Your answer should consist of the lines in the following data that contain "html".

[Supplied data Boundary: Start]

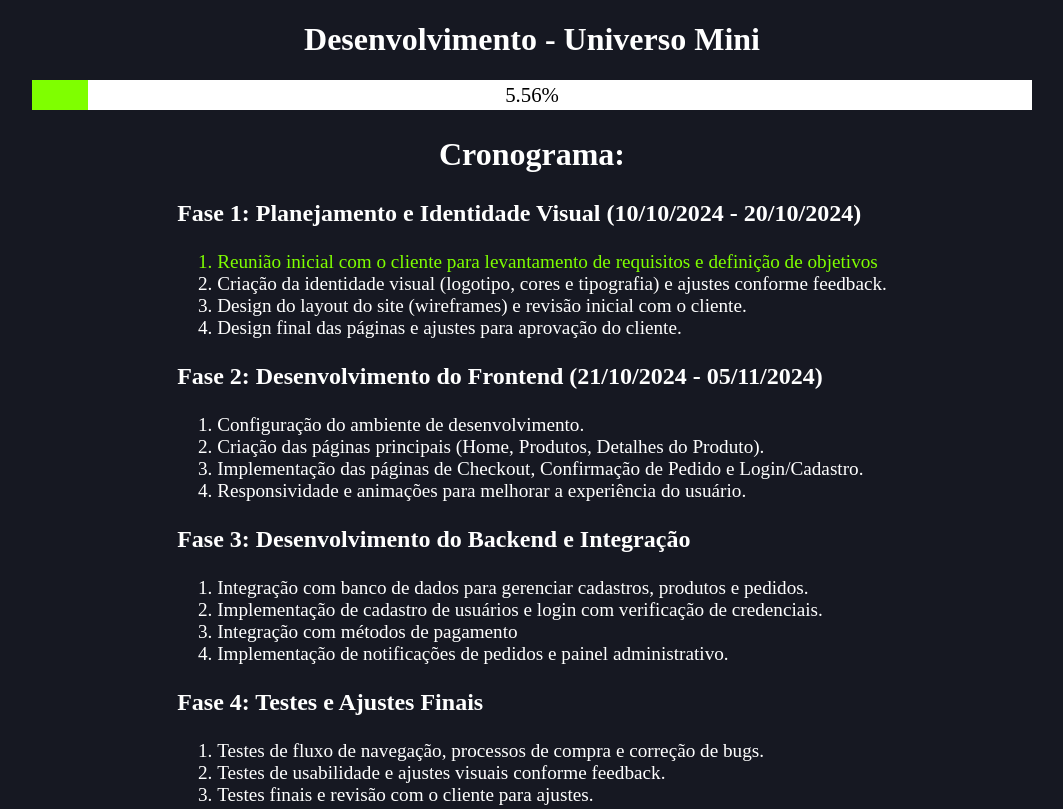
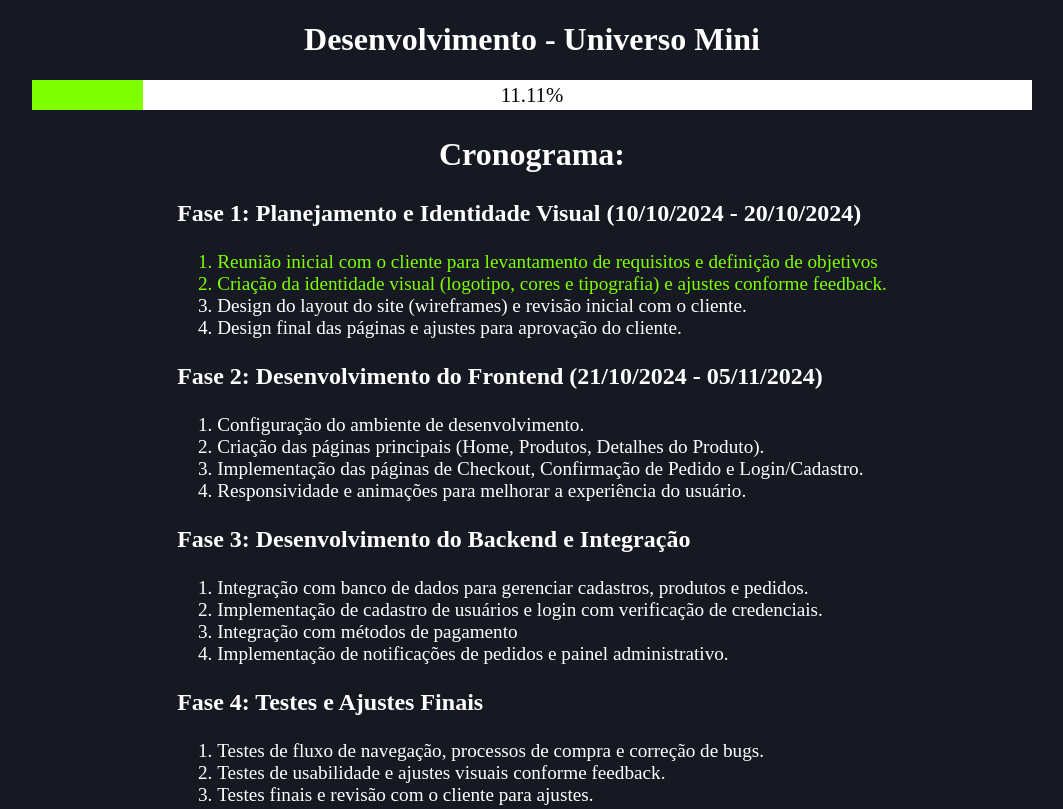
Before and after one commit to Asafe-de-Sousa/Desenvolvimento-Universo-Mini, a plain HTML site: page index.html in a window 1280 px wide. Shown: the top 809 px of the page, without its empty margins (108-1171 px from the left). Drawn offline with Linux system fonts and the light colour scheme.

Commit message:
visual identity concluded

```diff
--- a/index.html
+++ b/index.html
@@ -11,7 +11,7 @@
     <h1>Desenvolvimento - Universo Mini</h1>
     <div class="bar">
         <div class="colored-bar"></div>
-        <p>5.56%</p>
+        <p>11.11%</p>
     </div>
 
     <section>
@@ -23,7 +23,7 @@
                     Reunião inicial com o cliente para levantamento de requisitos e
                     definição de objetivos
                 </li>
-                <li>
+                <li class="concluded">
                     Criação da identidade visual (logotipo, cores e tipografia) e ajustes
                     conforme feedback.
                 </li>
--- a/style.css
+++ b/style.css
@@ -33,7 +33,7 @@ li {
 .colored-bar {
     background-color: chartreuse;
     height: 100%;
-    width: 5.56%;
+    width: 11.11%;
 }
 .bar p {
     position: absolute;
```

[Supplied data Boundary: End]
[Supplied data Boundary: Start]

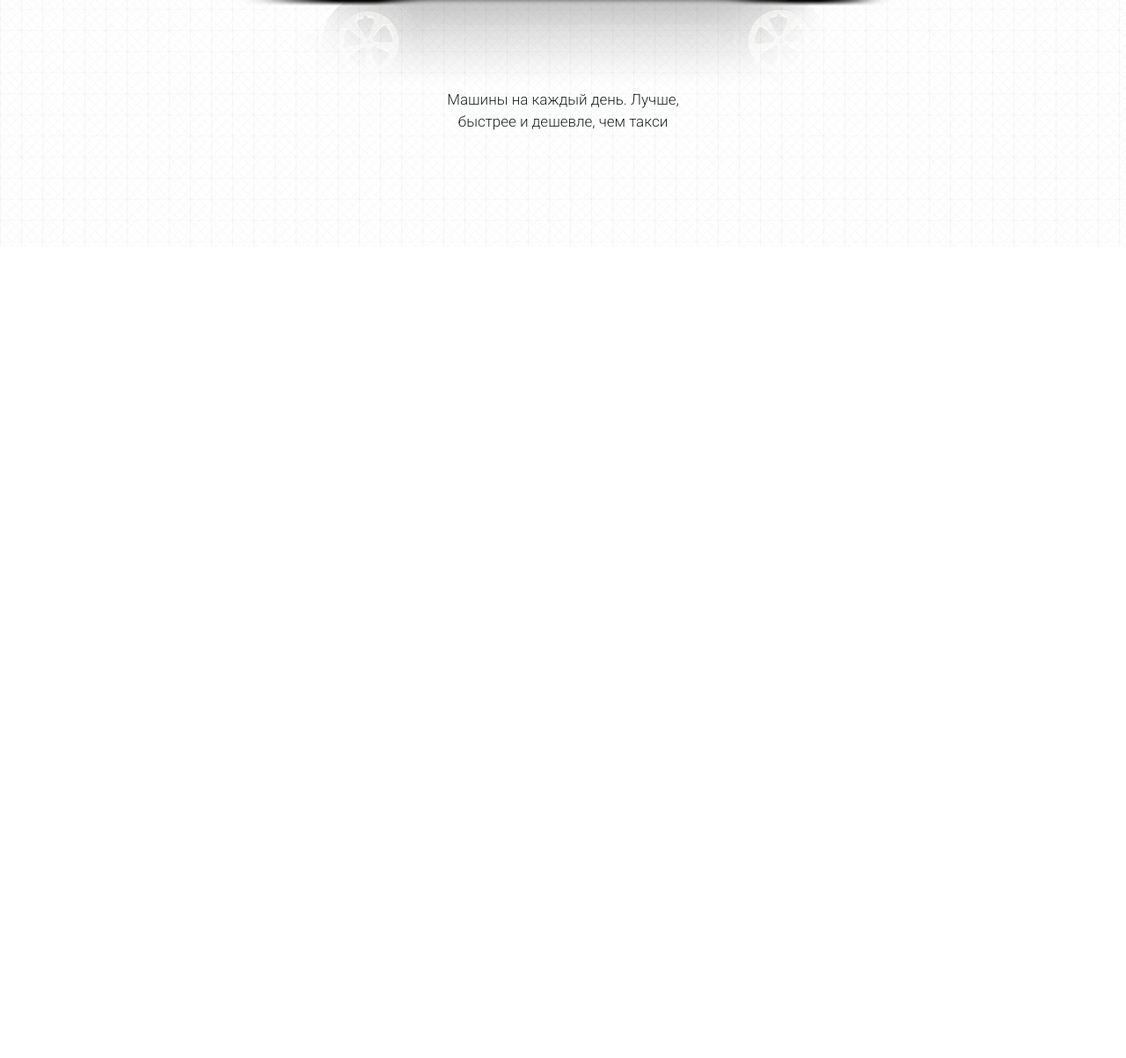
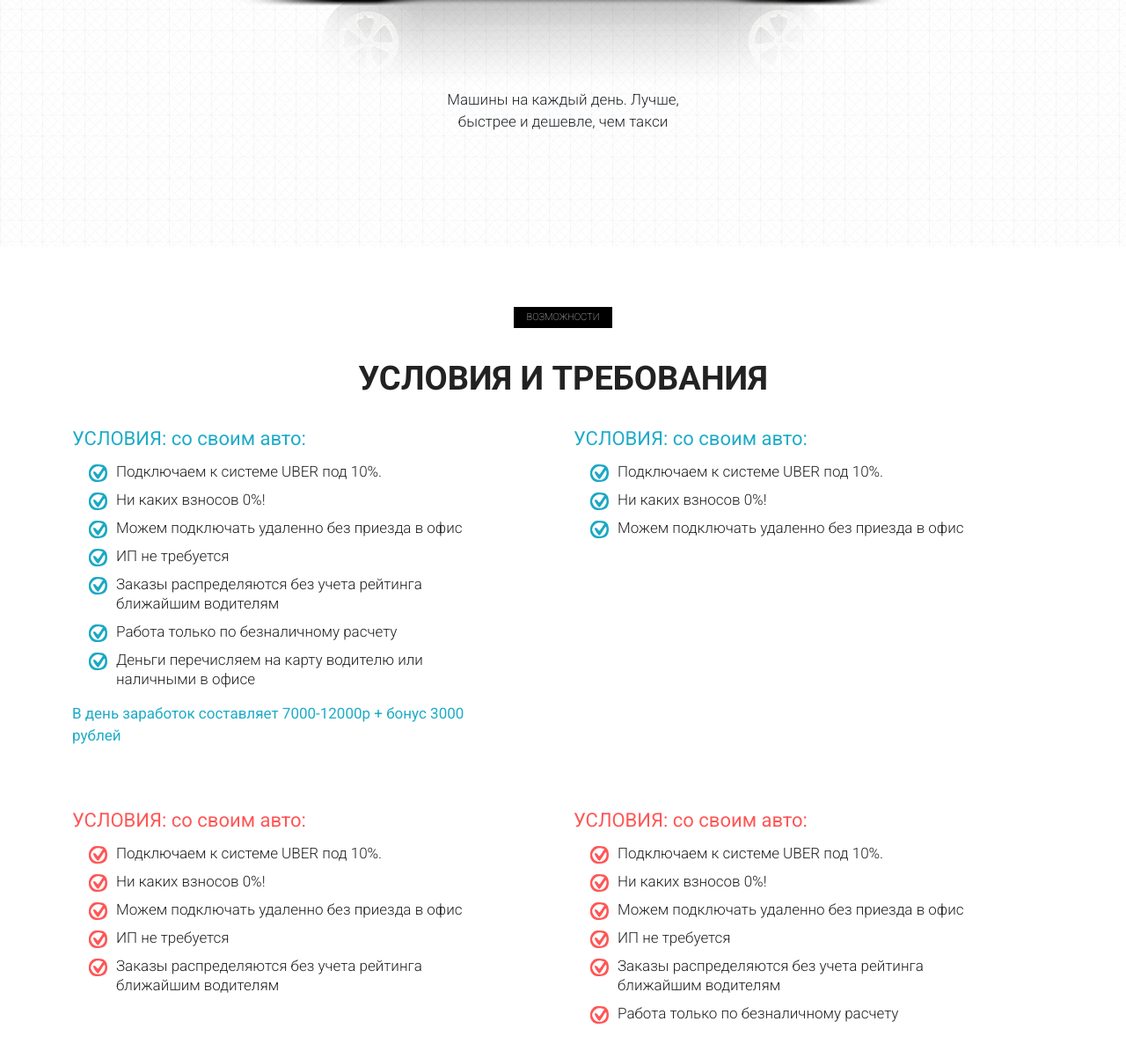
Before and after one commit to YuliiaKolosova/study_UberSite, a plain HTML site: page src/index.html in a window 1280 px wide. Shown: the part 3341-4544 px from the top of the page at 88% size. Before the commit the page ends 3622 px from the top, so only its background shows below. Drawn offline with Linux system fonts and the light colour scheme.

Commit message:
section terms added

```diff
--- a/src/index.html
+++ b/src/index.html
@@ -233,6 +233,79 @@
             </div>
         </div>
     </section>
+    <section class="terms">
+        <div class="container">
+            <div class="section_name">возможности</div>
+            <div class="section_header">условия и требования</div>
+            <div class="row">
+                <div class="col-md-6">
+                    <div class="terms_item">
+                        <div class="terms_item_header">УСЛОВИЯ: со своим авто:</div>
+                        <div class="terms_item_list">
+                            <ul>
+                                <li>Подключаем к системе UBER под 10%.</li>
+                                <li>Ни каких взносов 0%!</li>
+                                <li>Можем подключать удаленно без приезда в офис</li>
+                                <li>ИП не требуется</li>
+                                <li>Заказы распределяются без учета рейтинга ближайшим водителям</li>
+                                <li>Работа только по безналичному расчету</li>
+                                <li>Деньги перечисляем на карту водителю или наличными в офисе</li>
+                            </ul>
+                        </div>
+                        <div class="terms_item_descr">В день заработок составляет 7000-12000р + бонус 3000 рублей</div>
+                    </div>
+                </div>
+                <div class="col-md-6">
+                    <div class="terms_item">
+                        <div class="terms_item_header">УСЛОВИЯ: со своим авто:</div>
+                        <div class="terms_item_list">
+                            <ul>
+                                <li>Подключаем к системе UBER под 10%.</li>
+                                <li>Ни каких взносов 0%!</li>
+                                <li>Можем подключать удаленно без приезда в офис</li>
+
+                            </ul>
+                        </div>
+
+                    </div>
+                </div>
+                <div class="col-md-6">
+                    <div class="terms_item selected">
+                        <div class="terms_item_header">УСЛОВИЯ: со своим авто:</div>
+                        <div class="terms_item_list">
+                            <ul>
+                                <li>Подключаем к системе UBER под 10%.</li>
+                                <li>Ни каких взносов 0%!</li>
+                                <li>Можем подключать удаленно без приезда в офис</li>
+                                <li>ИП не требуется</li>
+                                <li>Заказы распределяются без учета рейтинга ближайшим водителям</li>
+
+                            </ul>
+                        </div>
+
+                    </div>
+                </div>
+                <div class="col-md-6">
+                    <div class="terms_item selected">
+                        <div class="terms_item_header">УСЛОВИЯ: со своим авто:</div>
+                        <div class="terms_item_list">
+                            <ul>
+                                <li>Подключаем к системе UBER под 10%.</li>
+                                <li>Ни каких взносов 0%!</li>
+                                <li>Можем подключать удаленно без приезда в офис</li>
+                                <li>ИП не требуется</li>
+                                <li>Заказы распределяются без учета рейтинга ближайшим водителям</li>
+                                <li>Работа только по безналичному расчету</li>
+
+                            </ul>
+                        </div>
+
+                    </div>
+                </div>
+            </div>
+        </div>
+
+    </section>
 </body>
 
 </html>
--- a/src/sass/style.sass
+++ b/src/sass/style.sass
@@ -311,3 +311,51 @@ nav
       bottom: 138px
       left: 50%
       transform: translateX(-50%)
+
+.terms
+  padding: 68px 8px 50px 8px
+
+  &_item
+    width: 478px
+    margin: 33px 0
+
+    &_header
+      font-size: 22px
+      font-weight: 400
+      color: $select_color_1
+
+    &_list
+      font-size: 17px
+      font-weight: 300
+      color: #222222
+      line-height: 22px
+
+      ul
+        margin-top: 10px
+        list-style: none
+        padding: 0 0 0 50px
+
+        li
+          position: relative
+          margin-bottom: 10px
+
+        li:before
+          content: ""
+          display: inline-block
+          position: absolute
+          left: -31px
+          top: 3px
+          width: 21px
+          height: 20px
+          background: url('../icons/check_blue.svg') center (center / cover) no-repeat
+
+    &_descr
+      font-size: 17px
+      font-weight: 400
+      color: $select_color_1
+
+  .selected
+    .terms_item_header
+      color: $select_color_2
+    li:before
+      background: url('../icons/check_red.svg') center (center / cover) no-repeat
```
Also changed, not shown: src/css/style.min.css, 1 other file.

[Supplied data Boundary: End]

- _Solution below_
Before and after one commit to Asafe-de-Sousa/Desenvolvimento-Universo-Mini, a plain HTML site: page index.html in a window 1280 px wide. Shown: the top 809 px of the page, without its empty margins (108-1171 px from the left). Drawn offline with Linux system fonts and the light colour scheme.
--- a/index.html
+++ b/index.html
Before and after one commit to YuliiaKolosova/study_UberSite, a plain HTML site: page src/index.html in a window 1280 px wide. Shown: the part 3341-4544 px from the top of the page at 88% size. Before the commit the page ends 3622 px from the top, so only its background shows below. Drawn offline with Linux system fonts and the light colour scheme.
--- a/src/index.html
+++ b/src/index.html
 </html>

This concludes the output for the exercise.